Scoop out balls of dough, rolling them in cacao nibs and setting on parchment-lined baking sheets. Bake for up to 20 minutes, checking for nibs to be toasted and the edges to become firm. Allow to cool before serving.

Taking on a whole-grain challenge

Taking alternative approaches to the grains in baked goods is not always easy. Just ask pastry chef Charbel Abrache, who works at Seylou Bakery & Mill in Washington, D.C. NPR reported that this establishment, founded by head baker Jonathan Bethony, is based around the idea of using locally sourced, truly whole grain for an array of baked goods.That means including all of the bran and germ in the flour, components that are usually largely sifted out for simpler preparation, and eschewing any added white flour, gluten or yeast.

The results can be extra-flavorful and nutritious, but there’s also considerably more effort involved in developing recipes and carrying them out. Nonetheless, Abrache makes the daily selection of pastries with only whole grains, no refined sugar and a focus on regional ingredients. The offerings that come out of these painstaking specifications include chocolate croissants made with local butter and caneles prepared from millet flour and sorghum syrup.

Using different flours may unlock new possibilities for your baking.Using unconventional flours may unlock new possibilities for your baking.

An ancient secret to baking a pie
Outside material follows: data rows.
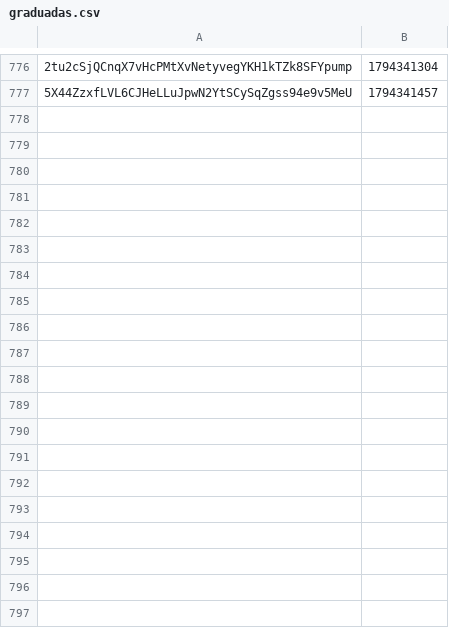
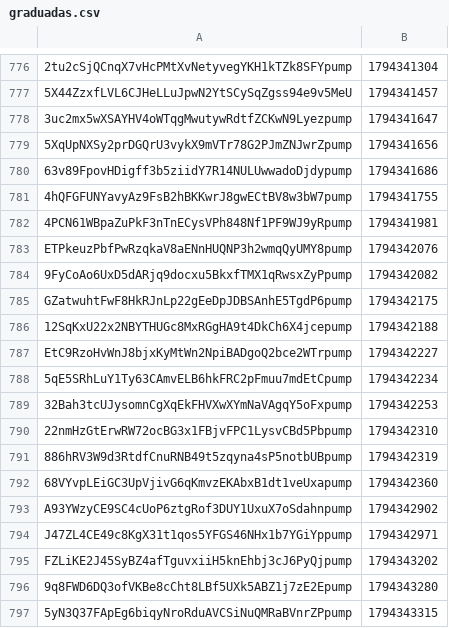
Before and after one commit to organelito23/arturocasas, a CSV file: graduadas.csv, drawn as a sheet; only a part is shown, gaps mark what is left out; the diff names each change by its address in the sheet, - before the commit and + after, or states it on an @@ line.

```diff
--- a/graduadas.csv
+++ b/graduadas.csv
+row 778: 3uc2mx5wXSAYHV4oWTqgMwutywRdtfZCKwN9Lyezpump | 1794341647
+row 779: 5XqUpNXSy2prDGQrU3vykX9mVTr78G2PJmZNJwrZpump | 1794341656
+row 780: 63v89FpovHDigff3b5ziidY7R14NULUwwadoDjdypump | 1794341686
+row 781: 4hQFGFUNYavyAz9FsB2hBKKwrJ8gwECtBV8w3bW7pump | 1794341755
+row 782: 4PCN61WBpaZuPkF3nTnECysVPh848Nf1PF9WJ9yRpump | 1794341981
+row 783: ETPkeuzPbfPwRzqkaV8aENnHUQNP3h2wmqQyUMY8pump | 1794342076
+row 784: 9FyCoAo6UxD5dARjq9docxu5BkxfTMX1qRwsxZyPpump | 1794342082
+row 785: GZatwuhtFwF8HkRJnLp22gEeDpJDBSAnhE5TgdP6pump | 1794342175
+row 786: 12SqKxU22x2NBYTHUGc8MxRGgHA9t4DkCh6X4jcepump | 1794342188
+row 787: EtC9RzoHvWnJ8bjxKyMtWn2NpiBADgoQ2bce2WTrpump | 1794342227
+row 788: 5qE5SRhLuY1Ty63CAmvELB6hkFRC2pFmuu7mdEtCpump | 1794342234
+row 789: 32Bah3tcUJysomnCgXqEkFHVXwXYmNaVAgqY5oFxpump | 1794342253
+row 790: 22nmHzGtErwRW72ocBG3x1FBjvFPC1LysvCBd5Pbpump | 1794342310
+row 791: 886hRV3W9d3RtdfCnuRNB49t5zqyna4sP5notbUBpump | 1794342319
+row 792: 68VYvpLEiGC3UpVjivG6qKmvzEKAbxB1dt1veUxapump | 1794342360
+row 793: A93YWzyCE9SC4cUoP6ztgRof3DUY1UxuX7oSdahnpump | 1794342902
+row 794: J47ZL4CE49c8KgX31t1qos5YFGS46NHx1b7YGiYppump | 1794342971
+row 795: FZLiKE2J45SyBZ4afTguvxiiH5knEhbj3cJ6PyQjpump | 1794343202
+row 796: 9q8FWD6DQ3ofVKBe8cCht8LBf5UXk5ABZ1j7zE2Epump | 1794343280
+row 797: 5yN3Q37FApEg6biqyNroRduAVCSiNuQMRaBVnrZPpump | 1794343315
```
Also changed, not shown: 4 other files.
To get started on using different grains in your pastries, take a cue from Whole Foods. The retailer offered an easy recipe for a pie dough made with ancient grains. Specifically, the directions call for a cup each of teff flour and quinoa flour.

Whisk the flours with sugar and salt before working in cold butter with your hands. Pour in half a cup of water and knead. Split the dough in half and refrigerate for at least half an hour. Then, roll out on a floured surface when you’re ready to make your pie.

Artisanal grains bring exciting new possibilities for your baking. Add unique character to your dishes by getting creative with alternatives to your usual pastry flour.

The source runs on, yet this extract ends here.